Latoosa was the twelfth and last Aare Ona Kakanfo to fight as a military commander. The British colonial authorities abolished the role. It was later revived and exists today as a ceremonial title. 

The modern era Kakanfos have been:

. Samuel Ladoke Akintola, a politician during the First Republic of Nigeria, who was assassinated in January 1966.

. Moshood Kashimawo Abiola, a business magnate who died in July 1998 soon after his release from imprisonment under the military regime of General Sani Abacha.

. Ganiyu Adams, the present Aare Ona Kakanfo, was awarded the title by the late Alaafin Lamidi Adeyemi III in 2017.

© Adeyinka Makinde (2023).

Adeyinka Makinde is a writer based in London, England.

Tuesday, 2 May 2023

Aftermath of my lecture to the Naval War College Nigeria

Sunday, April 30th, 2023: Receiving an official plaque sent to me by the Commandant of the Naval War College Nigeria, Rear Admiral S.A. Akinwande following my recent lecture to participants on NWC 7 which was titled "Campaigns of the Nigerian Civil War: The Bonny Landing".

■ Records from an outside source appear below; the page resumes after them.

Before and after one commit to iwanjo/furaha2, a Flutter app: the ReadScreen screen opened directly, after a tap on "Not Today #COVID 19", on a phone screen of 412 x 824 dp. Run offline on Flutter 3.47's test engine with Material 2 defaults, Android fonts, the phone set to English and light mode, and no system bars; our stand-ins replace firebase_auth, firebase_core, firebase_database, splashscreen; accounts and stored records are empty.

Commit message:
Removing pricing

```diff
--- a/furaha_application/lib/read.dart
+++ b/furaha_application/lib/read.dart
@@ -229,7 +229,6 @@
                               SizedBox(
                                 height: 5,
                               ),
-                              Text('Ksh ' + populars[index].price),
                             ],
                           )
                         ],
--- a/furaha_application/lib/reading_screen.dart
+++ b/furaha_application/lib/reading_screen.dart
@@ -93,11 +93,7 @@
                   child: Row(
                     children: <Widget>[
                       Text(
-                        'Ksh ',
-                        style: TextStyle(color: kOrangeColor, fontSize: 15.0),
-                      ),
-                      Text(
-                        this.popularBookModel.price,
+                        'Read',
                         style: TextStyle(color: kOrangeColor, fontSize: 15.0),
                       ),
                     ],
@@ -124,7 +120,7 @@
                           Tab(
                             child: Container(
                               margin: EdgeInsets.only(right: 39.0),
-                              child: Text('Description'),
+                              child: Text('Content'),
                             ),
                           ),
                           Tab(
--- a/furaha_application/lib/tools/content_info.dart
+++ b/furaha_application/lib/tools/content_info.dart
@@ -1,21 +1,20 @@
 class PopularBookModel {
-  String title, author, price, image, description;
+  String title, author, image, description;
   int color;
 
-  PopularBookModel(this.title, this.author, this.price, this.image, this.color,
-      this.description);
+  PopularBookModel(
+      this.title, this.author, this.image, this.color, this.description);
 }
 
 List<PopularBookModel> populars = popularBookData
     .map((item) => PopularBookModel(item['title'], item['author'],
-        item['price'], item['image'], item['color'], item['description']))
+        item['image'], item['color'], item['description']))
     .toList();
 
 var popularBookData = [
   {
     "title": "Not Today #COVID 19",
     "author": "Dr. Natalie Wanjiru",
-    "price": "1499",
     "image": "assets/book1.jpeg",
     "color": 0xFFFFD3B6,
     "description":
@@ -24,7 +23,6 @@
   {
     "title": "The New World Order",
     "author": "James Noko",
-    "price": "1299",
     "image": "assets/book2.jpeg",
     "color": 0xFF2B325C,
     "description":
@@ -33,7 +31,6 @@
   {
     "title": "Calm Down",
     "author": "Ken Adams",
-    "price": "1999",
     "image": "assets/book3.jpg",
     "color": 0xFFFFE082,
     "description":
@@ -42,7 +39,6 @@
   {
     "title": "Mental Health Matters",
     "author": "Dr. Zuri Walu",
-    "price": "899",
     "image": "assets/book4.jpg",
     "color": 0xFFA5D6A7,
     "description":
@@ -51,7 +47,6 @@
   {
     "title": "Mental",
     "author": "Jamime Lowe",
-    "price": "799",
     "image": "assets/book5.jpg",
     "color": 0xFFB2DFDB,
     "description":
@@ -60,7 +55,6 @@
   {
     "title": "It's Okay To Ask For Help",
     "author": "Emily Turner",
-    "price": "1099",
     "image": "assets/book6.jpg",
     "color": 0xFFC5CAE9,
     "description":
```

The subject-matter of the lecture covered part of the module on Naval History.

I am grateful to Rear Admiral Ayo Olugbode (pictured) for bringing it to London while en route to the continent on naval business.

The plaque sent to me by the Commandant of the Naval War College Nigeria, Rear Admiral S.A. Akinwande, following my lecture to participants on the Naval Warfare Course.


Script for Lecture presentation of “Naval Campaigns of the Nigerian Civil War: The Bonny Landing” to the participants of Naval War College (NWC) 7 on the Naval Warfare Course at the Naval War College Nigeria, Calabar on Wednesday, April 26th, 2023.

© Adeyinka Makinde (2023).